MATERIAL SHOWN
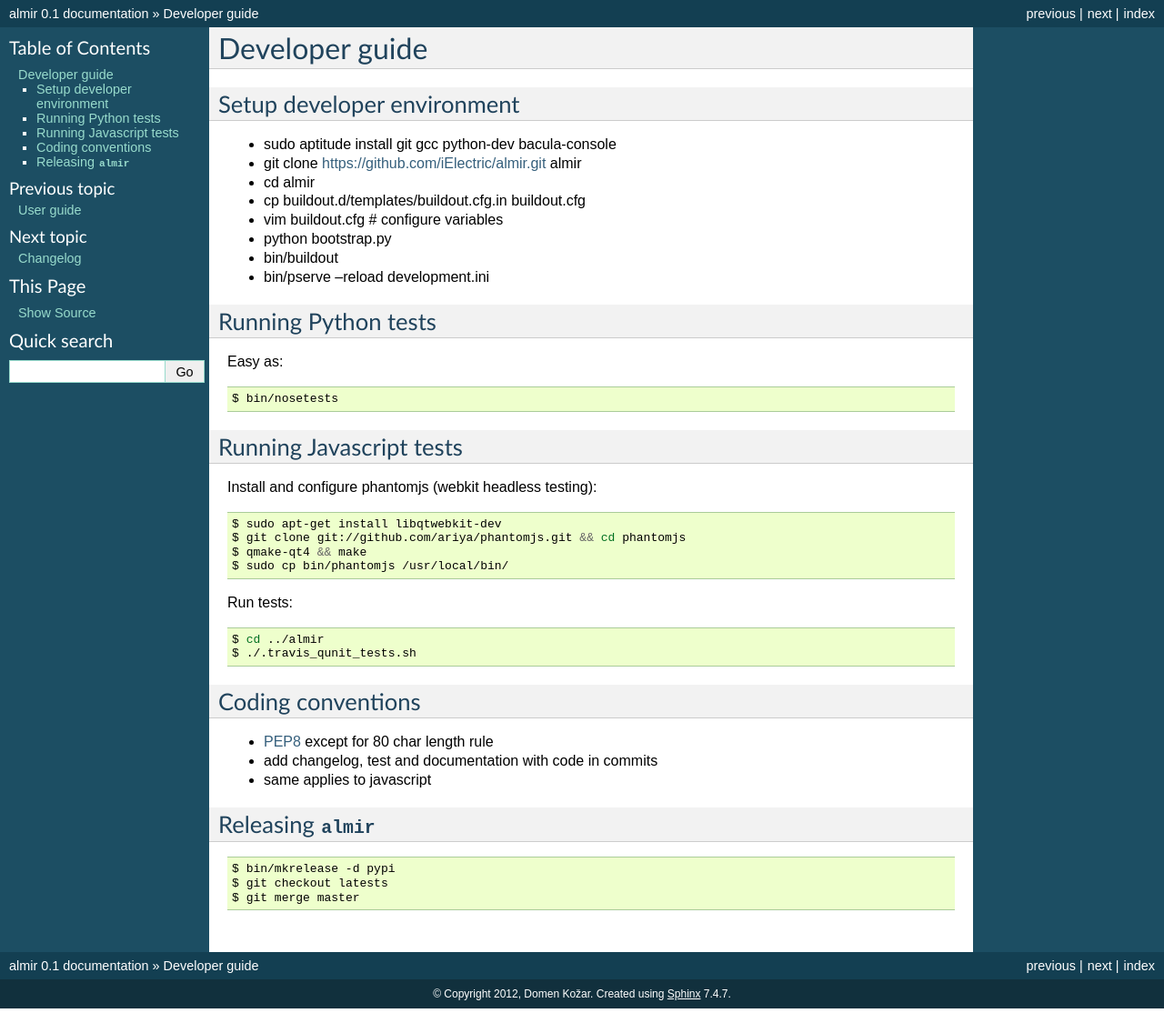
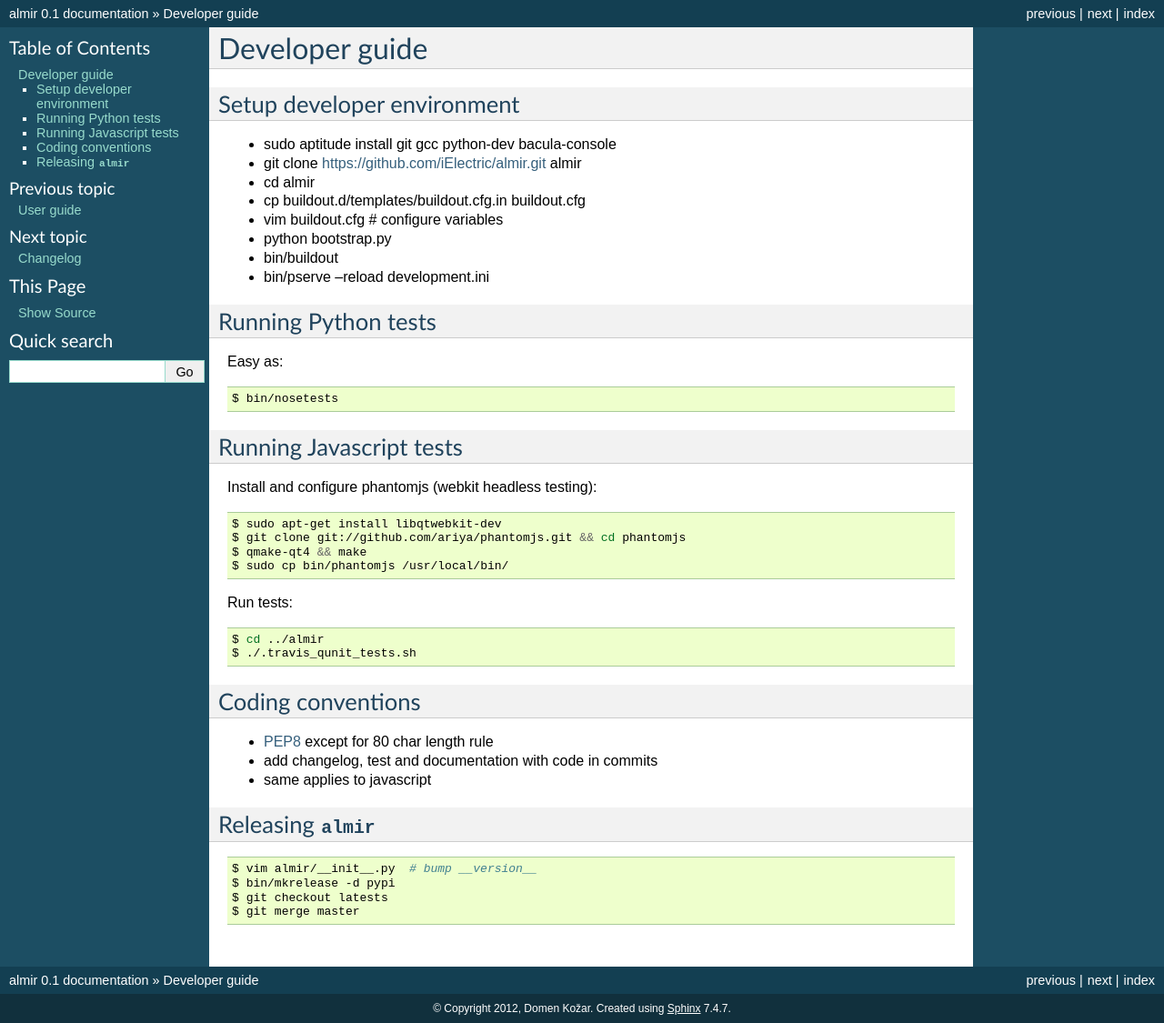
Before and after one commit to domenkozar/almir, a Sphinx documentation site: the page built from docs/source/developer.rst, in a window 1280 px wide. Shown: the whole page at 91% size. Built offline with Sphinx 7.4.7, drawn with Linux system fonts in a browser that asks for light colours.

Commit message:
add almir.__version__

```diff
--- a/almir/__init__.py
+++ b/almir/__init__.py
@@ -5,6 +5,9 @@ from sqlalchemy.dialects import sqlite
 from sqlalchemy.types import INTEGER
 
 from almir.meta import initialize_sql
+
+
+__version__ = '0.1'
 
 
 def navigation_tree(event):
--- a/docs/source/developer.rst
+++ b/docs/source/developer.rst
@@ -53,6 +53,7 @@ Releasing :mod:`almir`
 
 ::
 
+    $ vim almir/__init__.py  # bump __version__
     $ bin/mkrelease -d pypi
     $ git checkout latests
     $ git merge master
```
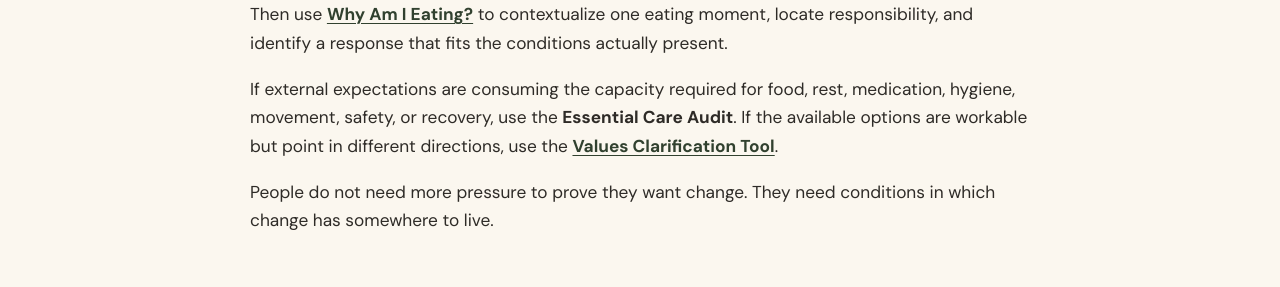
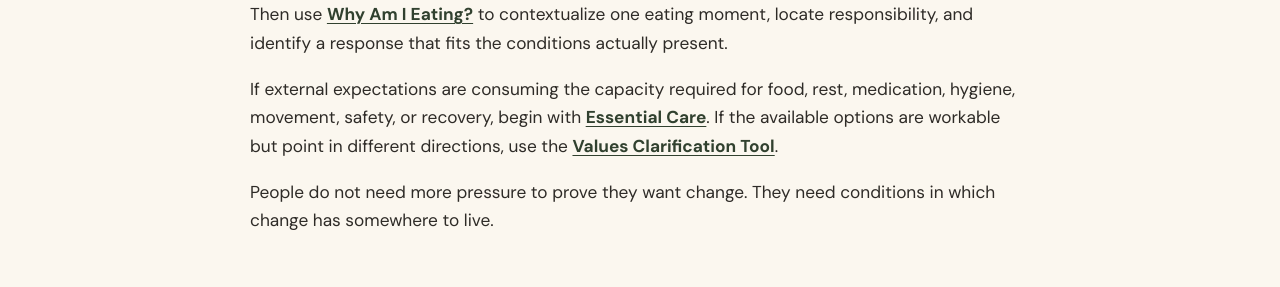
Before and after one commit to BodyConnectionNutrition/Nov-10-build, a Jekyll site: the page built from _posts/2026-08-30-build-conditions-not-pressure.md, in a window 1280 px wide and 900 px high, scrolled down 3710 px. Shown: the part 182-469 px from the top of the window. Built offline with Jekyll 4.4.1, drawn with Linux system fonts in a browser that asks for light colours.

```diff
--- a/_posts/2026-08-30-build-conditions-not-pressure.md
+++ b/_posts/2026-08-30-build-conditions-not-pressure.md
@@ -73,7 +73,7 @@ You do not need to complete the series by creating a perfect new system for your
 
 **Continue into practice:** Start with **[Can You Hear Your Body?](/tools/can-you-hear-your-body/)** to notice and interpret a signal. Then use **[Why Am I Eating?](/why-am-i-eating/)** to contextualize one eating moment, locate responsibility, and identify a response that fits the conditions actually present.
 
-If external expectations are consuming the capacity required for food, rest, medication, hygiene, movement, safety, or recovery, use the **Essential Care Audit**. If the available options are workable but point in different directions, use the **[Values Clarification Tool](/tools/values-clarification/)**.
+If external expectations are consuming the capacity required for food, rest, medication, hygiene, movement, safety, or recovery, begin with **[Essential Care](/principles/essential-care/)**. If the available options are workable but point in different directions, use the **[Values Clarification Tool](/tools/values-clarification/)**.
 
 People do not need more pressure to prove they want change. They need conditions in which change has somewhere to live.
 
```
Also changed, not shown: _posts/2026-08-22-your-body-did-not-betray-you-restriction.md (+1 -1 lines), _posts/2026-08-23-the-problem-isnt-that-it-was-waste.md (+2 -2 lines), _posts/2026-08-30-default-effect-food-choice-architecture.md (+2 -2 lines), _posts/2026-08-30-person-was-never-only-variable.md (+1 -1 lines).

PROBLEM DETAILS
Read the listing. Copy each line that has the word "pressure" in it.

COMPLETED EXERCISE
Before and after one commit to BodyConnectionNutrition/Nov-10-build, a Jekyll site: the page built from _posts/2026-08-30-build-conditions-not-pressure.md, in a window 1280 px wide and 900 px high, scrolled down 3710 px. Shown: the part 182-469 px from the top of the window. Built offline with Jekyll 4.4.1, drawn with Linux system fonts in a browser that asks for light colours.
--- a/_posts/2026-08-30-build-conditions-not-pressure.md
+++ b/_posts/2026-08-30-build-conditions-not-pressure.md
 People do not need more pressure to prove they want change. They need conditions in which change has somewhere to live.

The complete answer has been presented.